Let this reissue speak for this injustice, then, 22 years later, when few today think of Idol as anything but a novelty has-been. It's hard to capture what is so lofty about this LP, though start with side two (from "Safety" to "Stand"). Young outsiders in their previous group, the ex-Gen-X'ers and bassist Bernal were clearly feeling their way, but their explorations held some secret weapons: Laff was willing to alternate his established weighty pounding with laying back half the time, leaving room for Bernal's early Cure-like basslines; and Andrews supplied astonishing primer on post-punk guitar with a splash of reverb. Already one of the hottest punk guitarists in history based on 1978's Generation X, Expensive Sound represented the full flowering of a player tripling the range of what his guitar could express. At the same time, Greg Sage of the Wipers was recording the similarly unusual Youth of America, Andrews' ability to whip up a wall of chords to rival Killing Joke and then twist them into more dark, moody, subconscious passages like the just-expired Joy Division is what this LP still confers so long after it appeared and died at birth. Call it "expansive" sound. The biggest surprise of all, however: pressed into singing, Andrews turned out to have an uncommonly high range and a strangely affecting, sincere, and resolute voice -- especially in the way he wasn't afraid to sing quietly, like he was humming to himself, whenever his guitar diminished in volume, using the void to create lighter undulations on the best songs such as "All These Things" (a tempest of self-worry) and "New Emotion." And the opening instrumental "Empire" remains the clap of approaching storm clouds, the rumbling, bubbling wrath of Zeus. If the new label hadn't gone broke just putting out the LP, maybe the usual industry indifference could have been overcome. But alas, it sunk without trace, or so it was thought. But no! American hardcore kids venerated the original punk bands no longer around to play for them, and followed their later careers intently.

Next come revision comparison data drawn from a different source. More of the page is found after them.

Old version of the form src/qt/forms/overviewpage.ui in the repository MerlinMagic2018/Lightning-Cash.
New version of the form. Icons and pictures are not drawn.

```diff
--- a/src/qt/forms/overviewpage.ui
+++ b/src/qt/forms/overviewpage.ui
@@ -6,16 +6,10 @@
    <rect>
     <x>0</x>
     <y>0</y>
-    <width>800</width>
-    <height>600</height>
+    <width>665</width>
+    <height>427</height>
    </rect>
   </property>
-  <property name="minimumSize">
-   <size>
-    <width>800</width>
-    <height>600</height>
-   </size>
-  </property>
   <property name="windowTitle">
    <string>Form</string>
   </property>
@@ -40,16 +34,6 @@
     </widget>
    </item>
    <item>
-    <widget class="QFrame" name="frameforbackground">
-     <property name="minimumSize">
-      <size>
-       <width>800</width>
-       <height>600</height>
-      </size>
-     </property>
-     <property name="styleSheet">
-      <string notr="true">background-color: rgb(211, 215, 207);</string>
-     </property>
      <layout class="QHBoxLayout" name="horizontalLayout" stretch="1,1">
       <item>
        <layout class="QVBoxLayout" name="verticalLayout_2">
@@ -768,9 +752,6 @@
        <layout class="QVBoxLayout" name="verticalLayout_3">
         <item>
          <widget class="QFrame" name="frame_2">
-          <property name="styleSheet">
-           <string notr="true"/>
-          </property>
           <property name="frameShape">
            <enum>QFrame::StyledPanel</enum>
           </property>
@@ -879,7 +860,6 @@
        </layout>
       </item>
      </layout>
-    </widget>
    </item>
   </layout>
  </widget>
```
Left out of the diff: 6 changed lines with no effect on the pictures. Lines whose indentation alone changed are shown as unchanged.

The right people in D.C. (especially mover and shaker buddies Ian MacKaye and Henry Rollins) did see the phenomenal worth of this obscure LP that only sold out what little it did by being stocked in Generation X bins. They passed it around from there. Thus, the guitar sound and style of Expensive Sound -- on "Empire" in particular -- did directly inspire the D.C mid-'80s post-punk Dischord scene, built around the now legendary likes of Embrace, Rites of Spring, Marginal Man, 3, Gray Matter, later Scream, and later Government Issue. So no wonder it took a D.C. label, PPP, not only to get these tapes off Andrews, but to stock the reissue with seven, count 'em, seven bonus (and equally valuable) studio cuts, nearly an entire 'nother LP of great stuff! (The piano-and-tambourine track "Impulse" is a particular find, showing the even greater possibilities of the band if only they'd carried on.) There are also an additional four live songs from one of the only four shows Empire ever played, even if these are only basic bootleg quality (better than nothing). Even without comparing this music to the odorous banality of "Rebel Yell," Andrews and Laff were clearly on to something. And it took someone else's scene an ocean away to recognize the well-titled Expensive Sound's submerged brilliance and utter uniqueness. Few records have sounded like it since.